  • Check the routing table by executing get route

In this routing table you can see all routes this T0 has learned and via which protocol.

As you can see in the above screenshot, routes to 10.0.2.0/24 and 172.16.25.1/32 are learned via OSPF. Isn’t that what we have configured on the physical router? Not completely. Where is the OSPF route towards 10.0.144.0/30?

Because the directly connected route is more preferred, this OSPF route is not visible in the routing table.

By executing get route ospf you can see all learned OSPF routes. In this table, the route is visible but not selected (>).

Physical router

Besides checking the routing table on the Tier-0 Gateway, you can also verify the OSPFv2 on the physical router. Commands used in this chapter can vary depending on your vendor.

In above screenshot you see 6 routes learned via OSPF. But only 3 are selected. This for the same reason I’ve explained before. Directly connected routes are preferred.

Now my physical router knows how to route towards all overlay segments (192.168.x.x/24) and even the NSX-T load balanced VIP.

Both OSPFv2 and BGP configured, what now?

If both OSPFv2 and BGP are configured, both the Tier-0 Gateway and physical routes have multiple ways to route to the advertised subnets/segments. Which will be preferred?

Routes will be preferred by looking at its Administrative distance. Routes with the lowest AD will be preferred.

Definition

Administrative distance is the feature that routers use in order to select the best path when there are two or more different routes to the same destination from two different routing protocols. Administrative distance defines the reliability of a routing protocol. Each routing protocol is prioritized in order of most to least reliable (believable) with the help of an administrative distance value. (ref.: https://www.cisco.com/c/en/us/support/docs/ip/border-gateway-protocol-bgp/15986-admin-distance.html)

AD Values

Each routing protocol has an Administrative distance. These values can depend from vendor. The AD value is only local and can be different for each router.
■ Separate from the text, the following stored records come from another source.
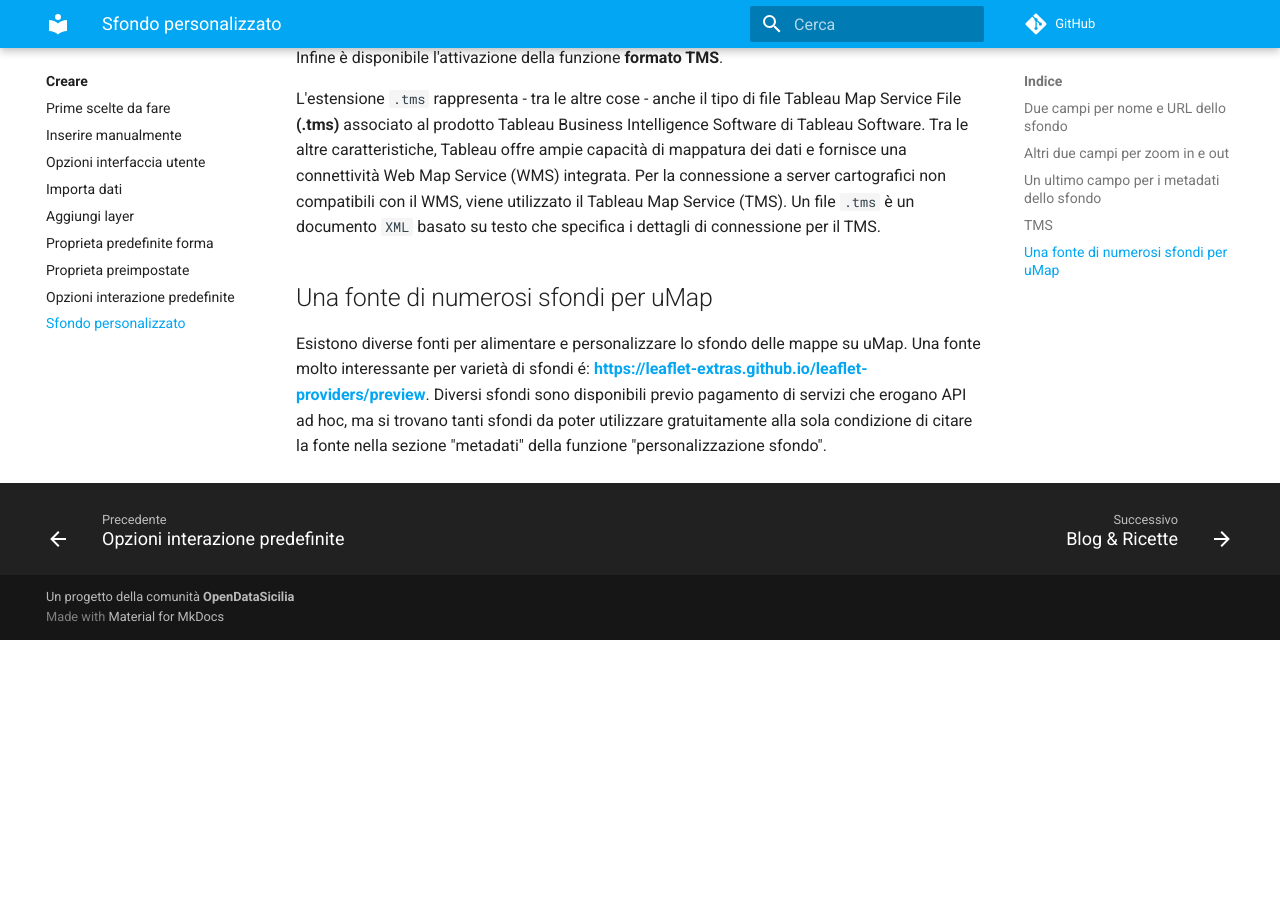
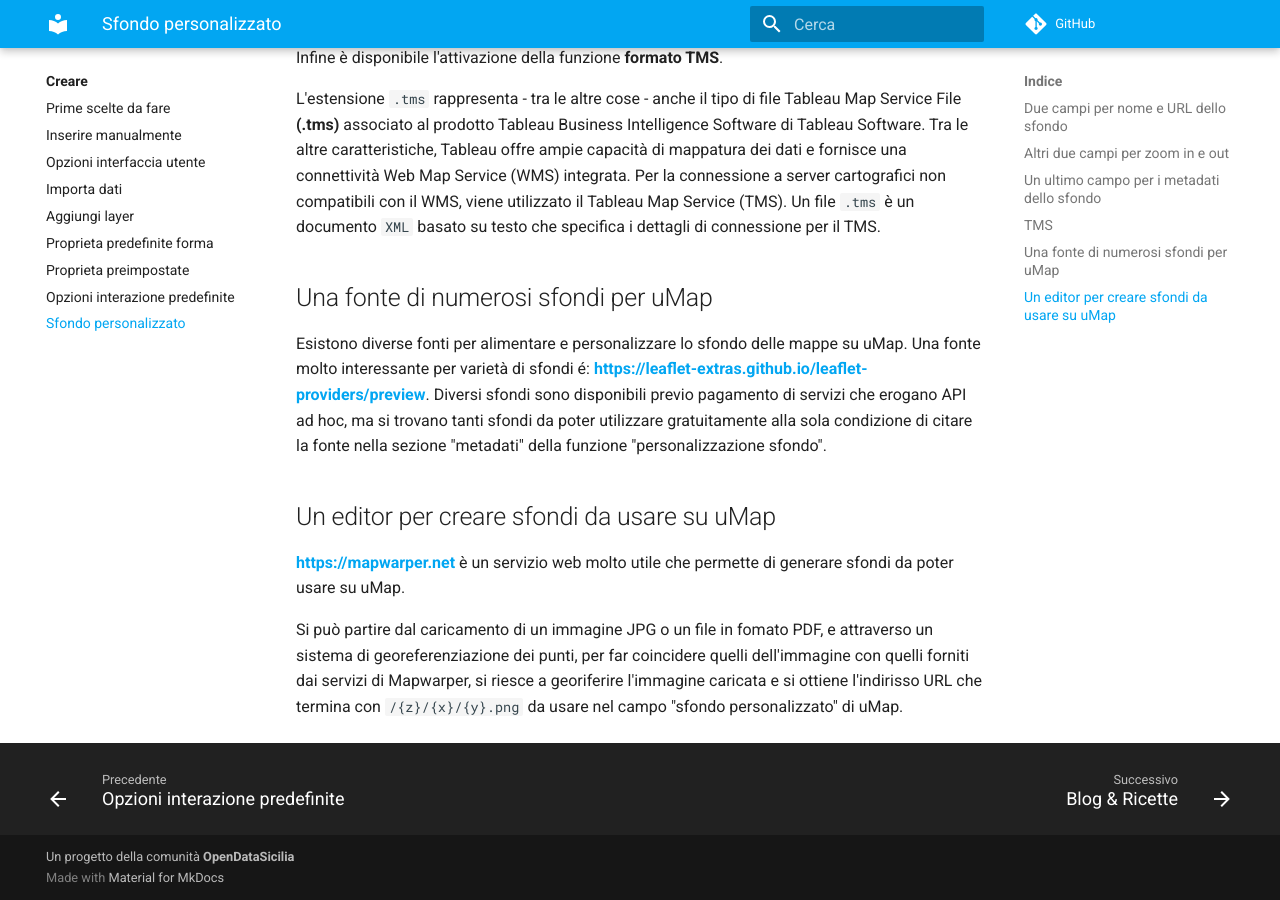
Before and after one commit to opendatasicilia/guida-umap, an MkDocs documentation site: the page built from docs/creare/sfondo-personalizzato.md, in a window 1280 px wide and 900 px high, scrolled down 1166 px. Built offline with MkDocs 1.6.1 and Material for MkDocs 9.7.7, drawn with Linux system fonts in a browser that asks for light colours; comment, search, counter and statistics services are not loaded; before the commit the page ends 1806 px from its top, so only the background shows below that.

Commit message:
Update sfondo-personalizzato.md

```diff
--- a/docs/creare/sfondo-personalizzato.md
+++ b/docs/creare/sfondo-personalizzato.md
@@ -30,3 +30,9 @@ L'estensione `.tms` rappresenta - tra le altre cose - anche il tipo di file Tabl
 ## Una fonte di numerosi sfondi per uMap
 
 Esistono diverse fonti per alimentare e personalizzare lo sfondo delle mappe su uMap. Una fonte molto interessante per varietà di sfondi é: [**https://leaflet-extras.github.io/leaflet-providers/preview**](https://leaflet-extras.github.io/leaflet-providers/preview/). Diversi sfondi sono disponibili previo pagamento di servizi che erogano API ad hoc, ma si trovano tanti sfondi da poter utilizzare gratuitamente alla sola condizione di citare la fonte nella sezione "metadati" della funzione "personalizzazione sfondo".
+
+## Un editor per creare sfondi da usare su uMap
+
+[**https://mapwarper.net**](https://mapwarper.net/) è un servizio web molto utile che permette di generare sfondi da poter usare su uMap.
+
+Si può partire dal caricamento di un immagine JPG o un file in fomato PDF, e attraverso un sistema di georeferenziazione dei punti, per far coincidere quelli dell'immagine con quelli forniti dai servizi di Mapwarper, si riesce a georiferire l'immagine caricata e si ottiene l'indirisso URL che termina con `/{z}/{x}/{y}.png` da usare nel campo "sfondo personalizzato" di uMap.
```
Manually configuration is possible as well.

Broadly known values are:

Directly connected0
Static route1
EIGRP summary5
External BGP20
EIGRP90
IGRP100
OSPF110
IS-IS115
RIP120
ODR160
External EIGRP170
Internal BGP200
Unknown255

Let’s check the routing tables again after enabling BGP.

Tier-0 SR

As you can see in the above protocol specific routing tables, routes has been learned via OSPF and BGP. But we can see that the AD of BGP is only 20 and the AD of OSPF is set at 110. The AD value is put between square brackets [AD/Metric] in the routing table.

Because 20 is lower than 110, the BGP route is preferred. The preferred routes are tagged with “>”.

Physical router

The VyOS router shows similar behaviour. BGP is preferred over OSPF because of the same reason.

End of this post

Thanks for reading this blog. I hope you learned some new interesting things.

If you have some questions or if you see some mistakes in one of my blog posts, don’t hesitate to contact me.